PROBLEM:
Copy out each line in the material below that has the word "absolute".

ENTRIES SUPPLIED:

* * * *

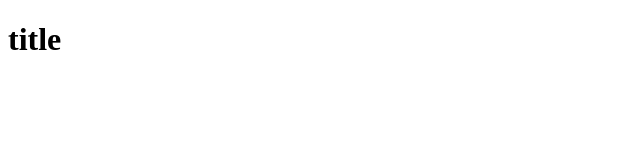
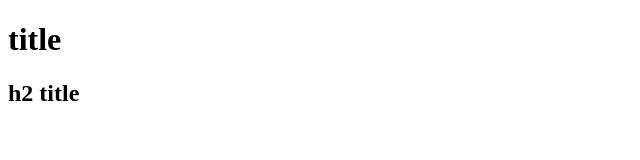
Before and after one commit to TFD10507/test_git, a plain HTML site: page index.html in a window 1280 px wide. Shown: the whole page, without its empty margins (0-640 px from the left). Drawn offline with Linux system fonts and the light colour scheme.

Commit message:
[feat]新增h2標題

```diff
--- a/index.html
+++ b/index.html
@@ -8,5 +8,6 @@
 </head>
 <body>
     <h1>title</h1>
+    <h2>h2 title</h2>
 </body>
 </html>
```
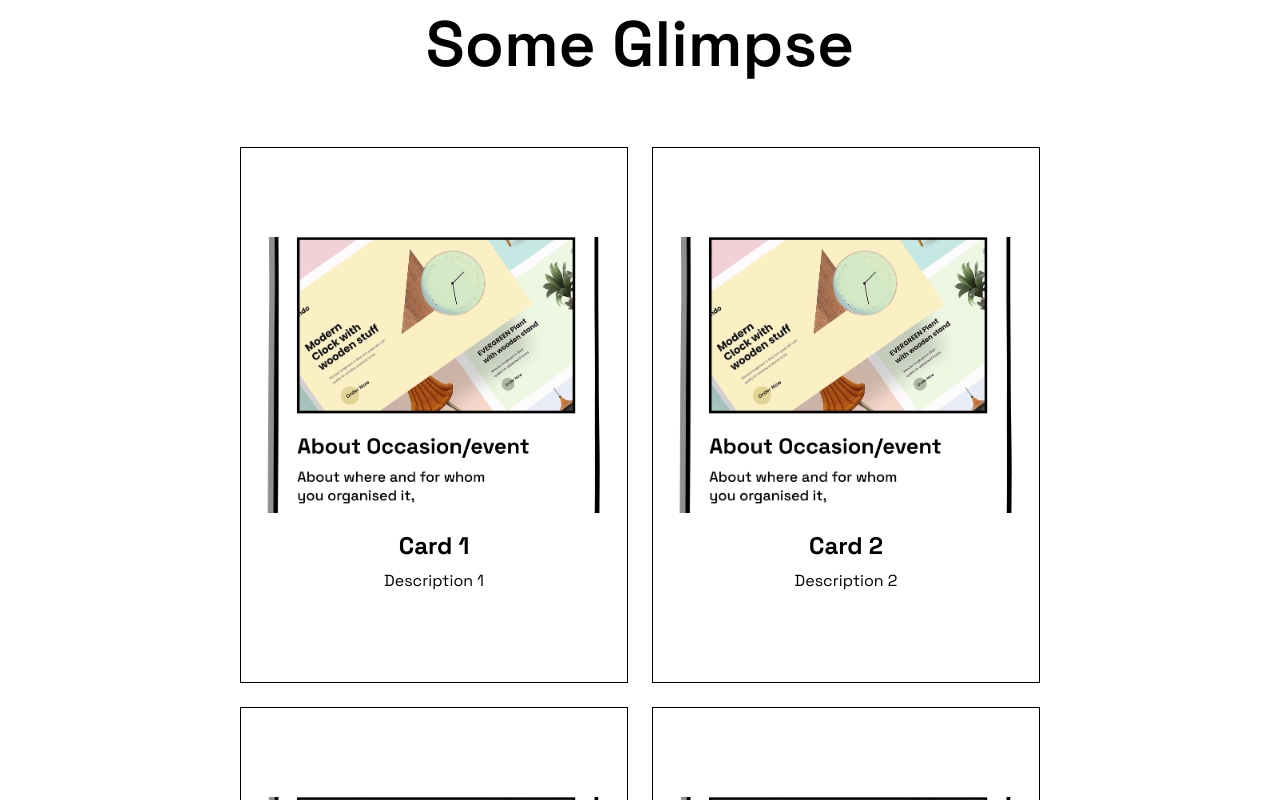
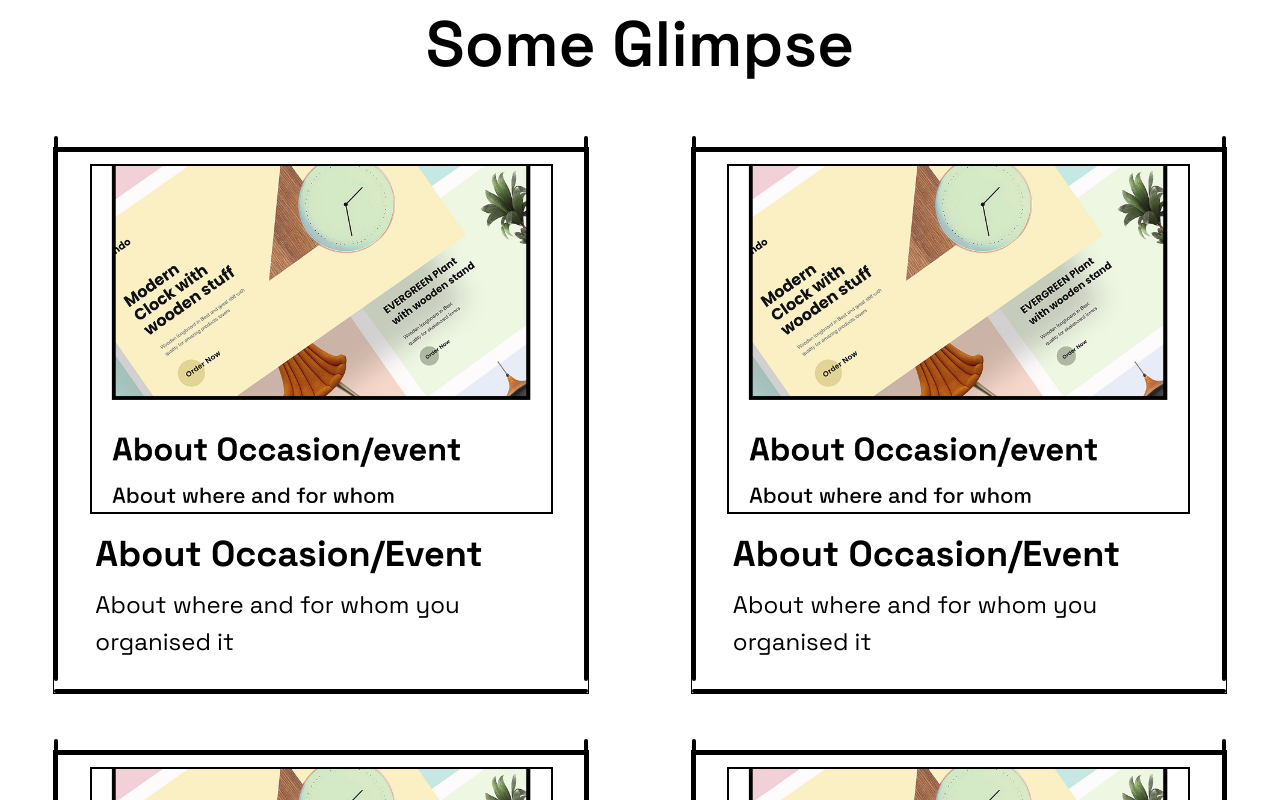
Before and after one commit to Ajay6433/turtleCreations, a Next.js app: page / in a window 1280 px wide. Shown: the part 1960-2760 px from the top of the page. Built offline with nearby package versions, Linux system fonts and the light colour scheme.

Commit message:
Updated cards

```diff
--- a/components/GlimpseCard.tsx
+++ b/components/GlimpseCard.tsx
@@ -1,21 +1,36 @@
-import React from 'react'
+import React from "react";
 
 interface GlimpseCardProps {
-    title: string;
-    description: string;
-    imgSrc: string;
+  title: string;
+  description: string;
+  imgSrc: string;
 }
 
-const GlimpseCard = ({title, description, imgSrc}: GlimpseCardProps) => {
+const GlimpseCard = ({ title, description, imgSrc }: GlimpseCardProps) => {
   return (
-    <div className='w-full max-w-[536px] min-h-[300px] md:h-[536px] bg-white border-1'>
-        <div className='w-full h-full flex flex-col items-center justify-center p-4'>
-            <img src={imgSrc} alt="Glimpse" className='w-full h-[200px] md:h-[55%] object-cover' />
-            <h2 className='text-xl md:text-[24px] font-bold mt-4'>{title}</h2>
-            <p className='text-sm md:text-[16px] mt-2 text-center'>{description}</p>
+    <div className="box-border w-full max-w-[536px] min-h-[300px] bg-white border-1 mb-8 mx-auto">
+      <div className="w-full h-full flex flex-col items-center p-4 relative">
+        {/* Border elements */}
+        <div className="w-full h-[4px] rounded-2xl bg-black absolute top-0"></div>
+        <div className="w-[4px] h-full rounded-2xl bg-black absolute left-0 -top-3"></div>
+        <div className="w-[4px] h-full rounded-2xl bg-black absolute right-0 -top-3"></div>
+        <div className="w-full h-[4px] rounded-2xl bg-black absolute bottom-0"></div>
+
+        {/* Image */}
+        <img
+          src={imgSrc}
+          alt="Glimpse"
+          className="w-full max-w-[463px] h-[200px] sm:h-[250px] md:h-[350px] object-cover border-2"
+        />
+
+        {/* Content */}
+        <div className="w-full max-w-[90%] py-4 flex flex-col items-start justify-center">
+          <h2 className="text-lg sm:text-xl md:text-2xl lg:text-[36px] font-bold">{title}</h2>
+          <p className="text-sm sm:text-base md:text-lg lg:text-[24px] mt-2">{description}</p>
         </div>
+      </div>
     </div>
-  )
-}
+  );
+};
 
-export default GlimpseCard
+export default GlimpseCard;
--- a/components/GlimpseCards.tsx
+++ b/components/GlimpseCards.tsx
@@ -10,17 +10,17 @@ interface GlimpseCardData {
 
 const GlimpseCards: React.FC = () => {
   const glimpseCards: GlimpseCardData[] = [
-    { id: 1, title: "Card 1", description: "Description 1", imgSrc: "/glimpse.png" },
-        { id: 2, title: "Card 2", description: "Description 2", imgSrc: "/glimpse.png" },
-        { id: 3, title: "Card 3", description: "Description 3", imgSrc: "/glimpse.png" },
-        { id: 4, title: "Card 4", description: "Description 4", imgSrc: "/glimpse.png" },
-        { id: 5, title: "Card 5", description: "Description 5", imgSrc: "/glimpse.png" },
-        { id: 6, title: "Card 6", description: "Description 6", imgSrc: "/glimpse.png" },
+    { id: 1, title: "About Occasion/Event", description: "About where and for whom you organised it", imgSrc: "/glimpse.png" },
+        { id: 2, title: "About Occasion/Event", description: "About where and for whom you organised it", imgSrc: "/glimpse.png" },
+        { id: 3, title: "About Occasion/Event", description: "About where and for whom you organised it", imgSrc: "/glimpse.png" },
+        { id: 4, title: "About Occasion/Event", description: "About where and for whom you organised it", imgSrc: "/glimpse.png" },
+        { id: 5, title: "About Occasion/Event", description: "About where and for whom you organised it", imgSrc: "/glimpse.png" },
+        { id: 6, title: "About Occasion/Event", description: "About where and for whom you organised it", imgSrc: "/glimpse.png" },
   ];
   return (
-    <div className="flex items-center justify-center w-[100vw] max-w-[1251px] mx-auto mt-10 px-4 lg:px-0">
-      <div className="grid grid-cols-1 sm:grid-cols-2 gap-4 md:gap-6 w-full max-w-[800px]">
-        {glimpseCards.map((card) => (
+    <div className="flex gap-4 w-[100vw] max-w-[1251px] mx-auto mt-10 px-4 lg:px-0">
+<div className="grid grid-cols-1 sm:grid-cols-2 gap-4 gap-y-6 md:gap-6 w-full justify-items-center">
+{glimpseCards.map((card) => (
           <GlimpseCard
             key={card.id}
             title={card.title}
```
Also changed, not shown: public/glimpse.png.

* * * *

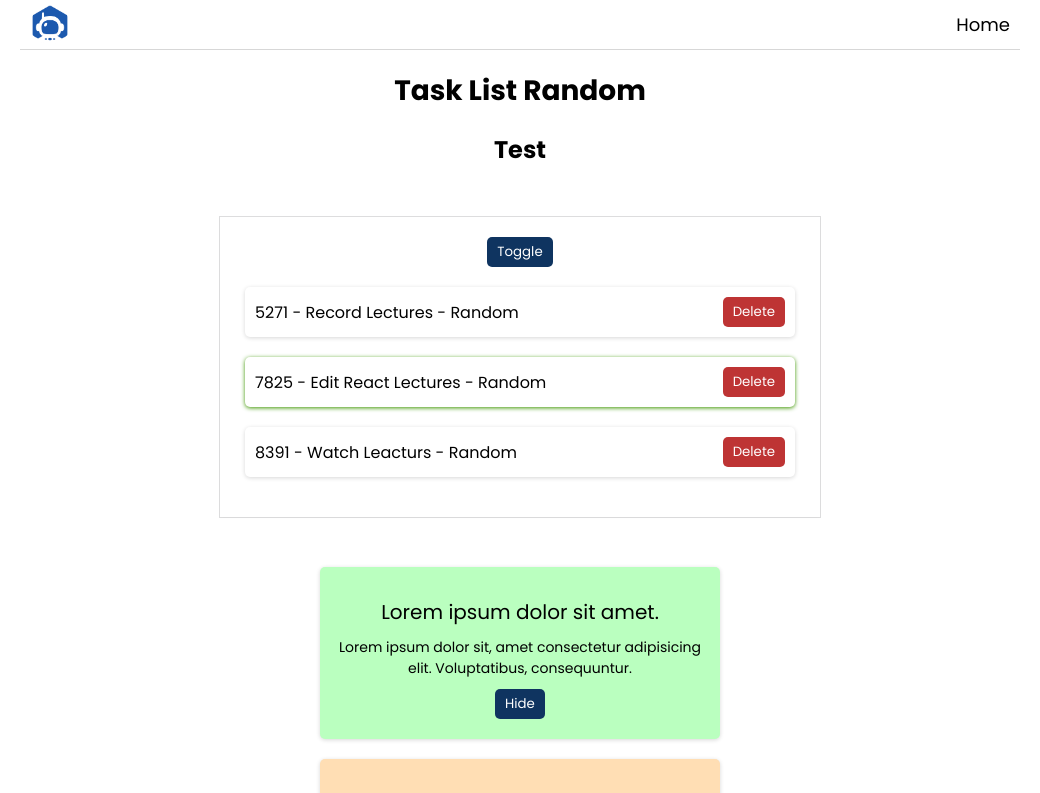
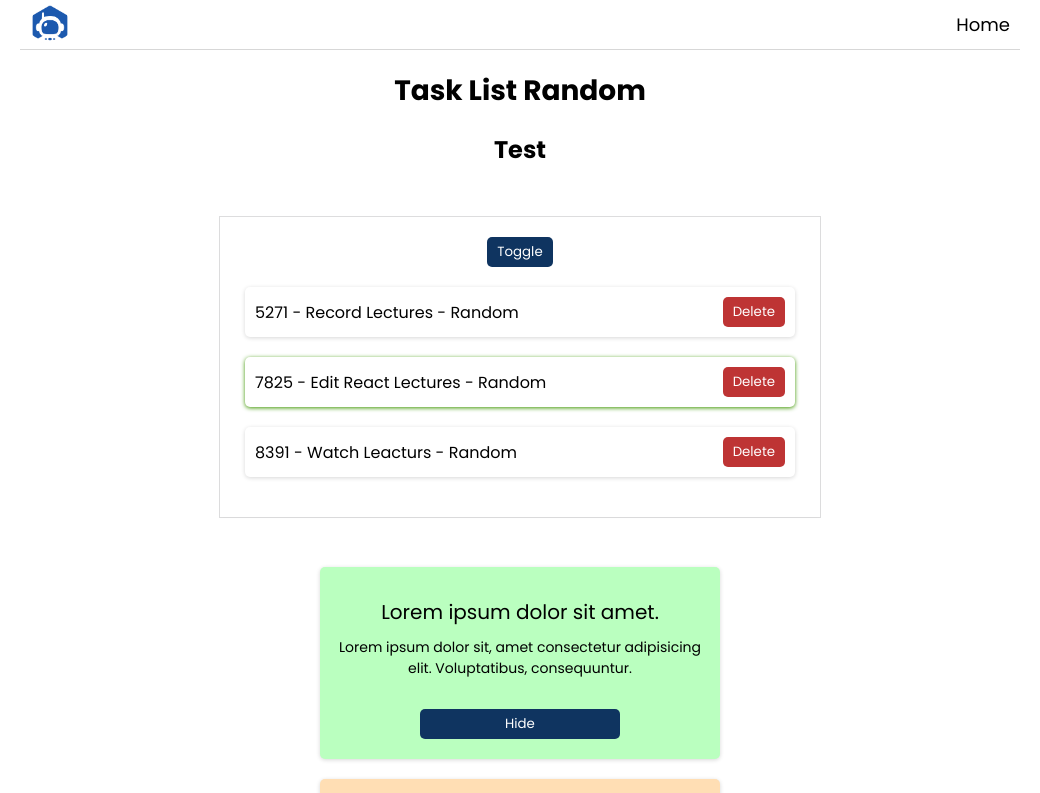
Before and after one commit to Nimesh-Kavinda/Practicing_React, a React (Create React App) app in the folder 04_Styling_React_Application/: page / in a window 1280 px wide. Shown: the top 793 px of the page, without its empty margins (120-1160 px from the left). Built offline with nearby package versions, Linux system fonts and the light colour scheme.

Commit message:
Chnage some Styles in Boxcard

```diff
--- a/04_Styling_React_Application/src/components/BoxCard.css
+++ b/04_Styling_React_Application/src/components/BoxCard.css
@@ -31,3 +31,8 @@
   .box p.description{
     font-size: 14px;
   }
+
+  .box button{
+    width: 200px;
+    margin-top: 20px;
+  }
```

* * * *

SOLUTION FOR THIS EXERCISE:
+        <div className="w-full h-[4px] rounded-2xl bg-black absolute top-0"></div>
+        <div className="w-[4px] h-full rounded-2xl bg-black absolute left-0 -top-3"></div>
+        <div className="w-[4px] h-full rounded-2xl bg-black absolute right-0 -top-3"></div>
+        <div className="w-full h-[4px] rounded-2xl bg-black absolute bottom-0"></div>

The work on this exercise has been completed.